Alternative Spring Break trips that include a community service component have increased in popularity over the past decade as hundreds of Gustavus Adolphus College students have participated in week-long experiences through the non-profit organization Habitat for Humanity. Gustavus juniors Anna McDevitt and Jill Oxborough wanted to spend this year’s Spring Break giving back, but they wanted to try something different.
When Gustavus’ Spring Break commences on March 29, McDevitt and Oxborough will fly to Annapolis, Maryland where McDevitt’s parents currently live. Three days later they will drive several hours to the Appalachia region of southern West Virginia where they will volunteer for the non-governmental organization Coal River Mountain Watch (CRMW).
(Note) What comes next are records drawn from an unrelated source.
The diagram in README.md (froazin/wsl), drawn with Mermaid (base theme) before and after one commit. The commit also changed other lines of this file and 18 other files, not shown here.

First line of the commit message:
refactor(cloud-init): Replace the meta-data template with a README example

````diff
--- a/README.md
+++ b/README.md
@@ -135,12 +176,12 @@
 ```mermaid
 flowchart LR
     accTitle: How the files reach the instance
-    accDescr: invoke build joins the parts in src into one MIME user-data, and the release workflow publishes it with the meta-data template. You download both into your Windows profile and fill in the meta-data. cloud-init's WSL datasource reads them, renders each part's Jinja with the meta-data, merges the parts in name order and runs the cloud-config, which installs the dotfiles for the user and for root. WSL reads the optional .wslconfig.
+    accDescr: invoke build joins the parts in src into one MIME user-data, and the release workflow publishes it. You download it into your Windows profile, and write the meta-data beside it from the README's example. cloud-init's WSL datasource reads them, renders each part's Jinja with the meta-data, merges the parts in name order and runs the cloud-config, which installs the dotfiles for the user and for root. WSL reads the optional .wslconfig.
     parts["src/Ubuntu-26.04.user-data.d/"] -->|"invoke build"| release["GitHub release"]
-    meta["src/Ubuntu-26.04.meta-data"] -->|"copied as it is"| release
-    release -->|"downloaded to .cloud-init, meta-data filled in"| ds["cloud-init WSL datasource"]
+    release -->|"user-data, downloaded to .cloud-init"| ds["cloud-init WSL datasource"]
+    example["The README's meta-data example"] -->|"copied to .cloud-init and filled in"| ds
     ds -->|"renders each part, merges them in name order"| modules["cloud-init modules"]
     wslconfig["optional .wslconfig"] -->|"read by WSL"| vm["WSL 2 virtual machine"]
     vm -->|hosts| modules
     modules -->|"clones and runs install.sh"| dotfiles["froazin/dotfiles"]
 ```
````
CRMWs main missions are to stop the destruction of local communities and the environment by mountaintop removal mining, to improve the quality of life in the region, and to help rebuild sustainable communities. Coal River Mountain is approximately 45 miles south of Charleston. It sits nestled in the Coal River Valley between the Clear and Marsh Forks of the Big Coal River, and is the last major intact mountain in the Coal River Watershed. Ironically, McDevitt became aware of CRMW and the grassroots movement to halt mountaintop removal methods while studying abroad.
“I studied abroad in India this past semester and while we were there we took a really critical look at things going on in the United States,” McDevitt said. “We watched the documentary The Last Mountain, which is all about the grassroots movement in the fight against the coal industry in this area of West Virginia. I came home really fired up about it.”
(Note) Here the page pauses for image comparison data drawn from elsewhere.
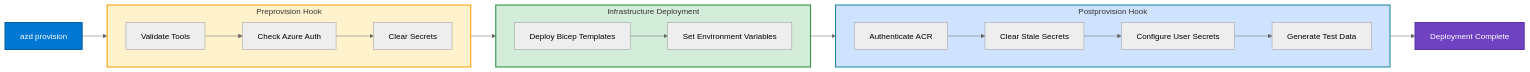
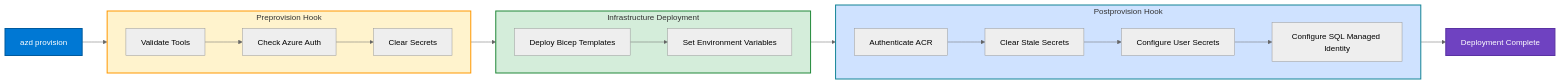
The second of 2 diagrams in hooks/README.md (Evilazaro/Azure-LogicApps-Monitoring), drawn with Mermaid (neutral theme) before and after one commit. The commit also changed other lines of this file, not shown here.

Commit message:
Enhance README.md to include SQL Database managed identity configuration details; improve clarity in automation script descriptions and execution flow for better developer guidance

````diff
--- a/hooks/README.md
+++ b/hooks/README.md
@@ -207,34 +204,34 @@
 ```mermaid
 graph LR
     Start[azd provision] --> PrepHook
     
     subgraph PrepHook["Preprovision Hook"]
         direction LR
         ValidateTools[Validate Tools] --> CheckAuth[Check Azure Auth]
         CheckAuth --> ClearSecrets[Clear Secrets]
     end
     
     PrepHook --> Deploy
     
     subgraph Deploy["Infrastructure Deployment"]
         direction LR
         DeployBicep[Deploy Bicep Templates] --> SetEnvVars[Set Environment Variables]
     end
     
     Deploy --> PostHook
     
     subgraph PostHook["Postprovision Hook"]
         direction LR
         AuthACR[Authenticate ACR] --> ClearStale[Clear Stale Secrets]
         ClearStale --> ConfigSecrets[Configure User Secrets]
-        ConfigSecrets --> GenData[Generate Test Data]
+        ConfigSecrets --> ConfigSQL[Configure SQL Managed Identity]
     end
     
     PostHook --> Complete[Deployment Complete]
     
     style Start fill:#0078d4,stroke:#005a9e,stroke-width:2px,color:#fff
     style Complete fill:#6f42c1,stroke:#5a32a3,stroke-width:2px,color:#fff
     style PrepHook fill:#fff3cd,stroke:#ff9800,stroke-width:2px
     style Deploy fill:#d4edda,stroke:#218838,stroke-width:2px
     style PostHook fill:#cfe2ff,stroke:#138496,stroke-width:2px
 ```
````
When she returned to Gustavus, McDevitt talked to Oxborough about the documentary and the situation in West Virginia as a result of the coal industry’s political domination in the region. After contacting CRMW to learn about possible volunteer opportunities, the two decided to embark on the Spring Break trip together.
“I’ve been on two Habitat for Humanity trips and it feels so good to spend your time giving back to a community that you otherwise would not have contact with,” Oxborough said. “I like laying in the sun as much as any other person, but it feels good to actually be productive during that week off.”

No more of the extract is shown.